> **Problem**:
Please write out every record exactly, but keep any images out of it.

**********

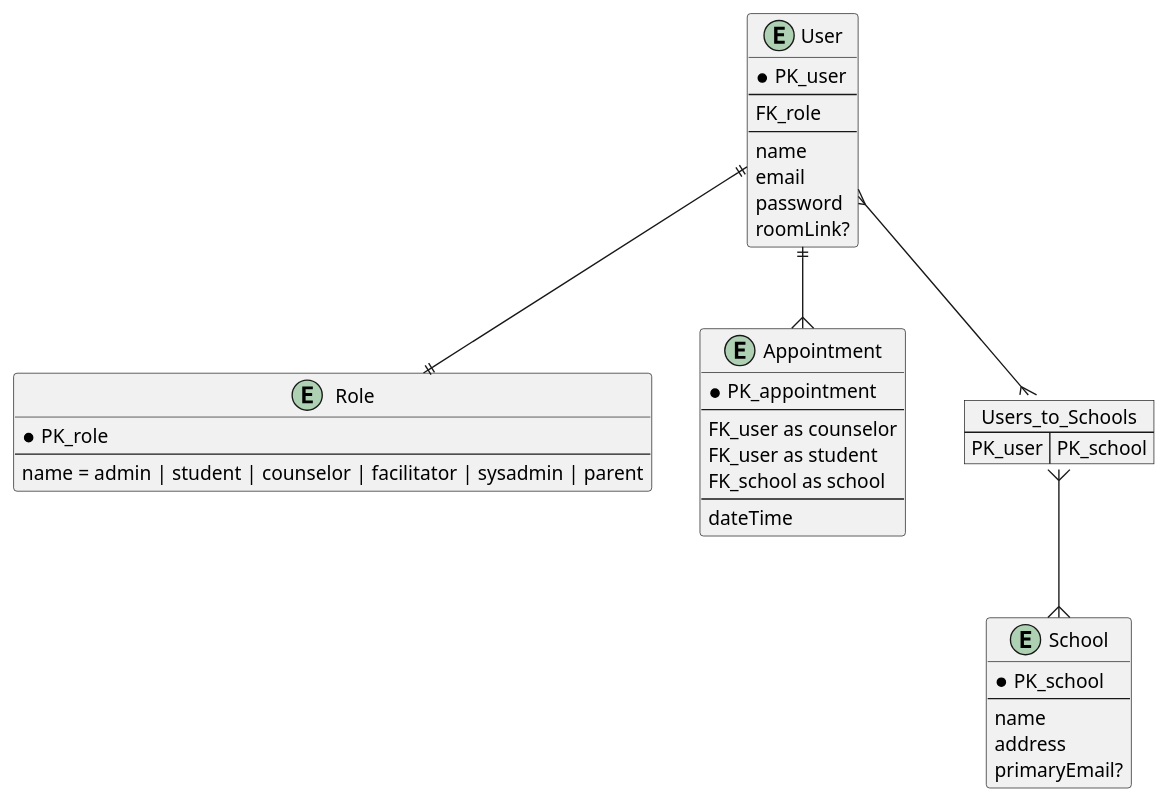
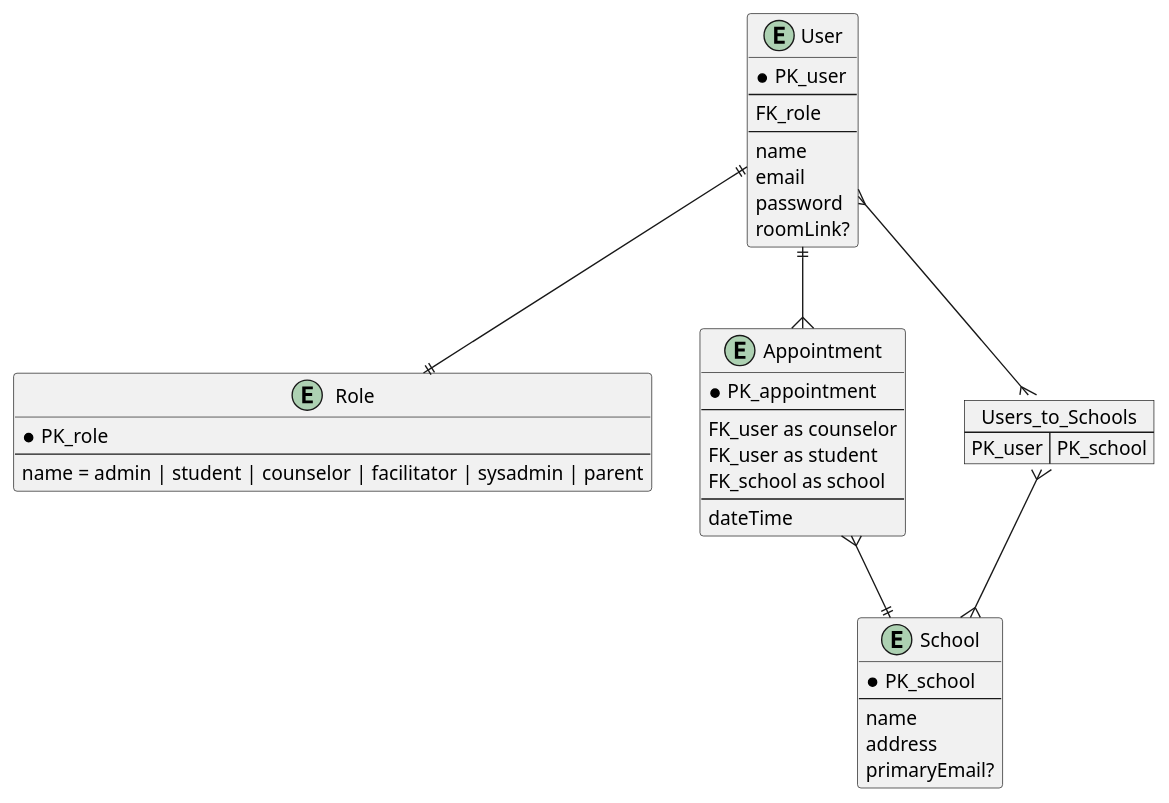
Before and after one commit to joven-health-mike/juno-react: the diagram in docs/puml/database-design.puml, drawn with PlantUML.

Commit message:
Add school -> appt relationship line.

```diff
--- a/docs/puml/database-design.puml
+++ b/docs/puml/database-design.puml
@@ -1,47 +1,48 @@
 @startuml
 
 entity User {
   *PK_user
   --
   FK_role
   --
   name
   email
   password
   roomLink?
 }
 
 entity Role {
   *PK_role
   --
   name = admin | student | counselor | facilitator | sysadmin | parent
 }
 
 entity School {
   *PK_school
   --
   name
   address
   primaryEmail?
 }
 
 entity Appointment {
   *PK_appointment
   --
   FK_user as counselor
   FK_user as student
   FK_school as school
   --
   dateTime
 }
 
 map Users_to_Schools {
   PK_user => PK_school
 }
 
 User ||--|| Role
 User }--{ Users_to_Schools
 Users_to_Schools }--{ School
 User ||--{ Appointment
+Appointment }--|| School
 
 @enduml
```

**********

> **Answer**:
Before and after one commit to joven-health-mike/juno-react: the diagram in docs/puml/database-design.puml, drawn with PlantUML.

Commit message:
Add school -> appt relationship line.

```diff
--- a/docs/puml/database-design.puml
+++ b/docs/puml/database-design.puml
@@ -1,47 +1,48 @@
 @startuml
 
 entity User {
   *PK_user
   --
   FK_role
   --
   name
   email
   password
   roomLink?
 }
 
 entity Role {
   *PK_role
   --
   name = admin | student | counselor | facilitator | sysadmin | parent
 }
 
 entity School {
   *PK_school
   --
   name
   address
   primaryEmail?
 }
 
 entity Appointment {
   *PK_appointment
   --
   FK_user as counselor
   FK_user as student
   FK_school as school
   --
   dateTime
 }
 
 map Users_to_Schools {
   PK_user => PK_school
 }
 
 User ||--|| Role
 User }--{ Users_to_Schools
 Users_to_Schools }--{ School
 User ||--{ Appointment
+Appointment }--|| School
 
 @enduml
```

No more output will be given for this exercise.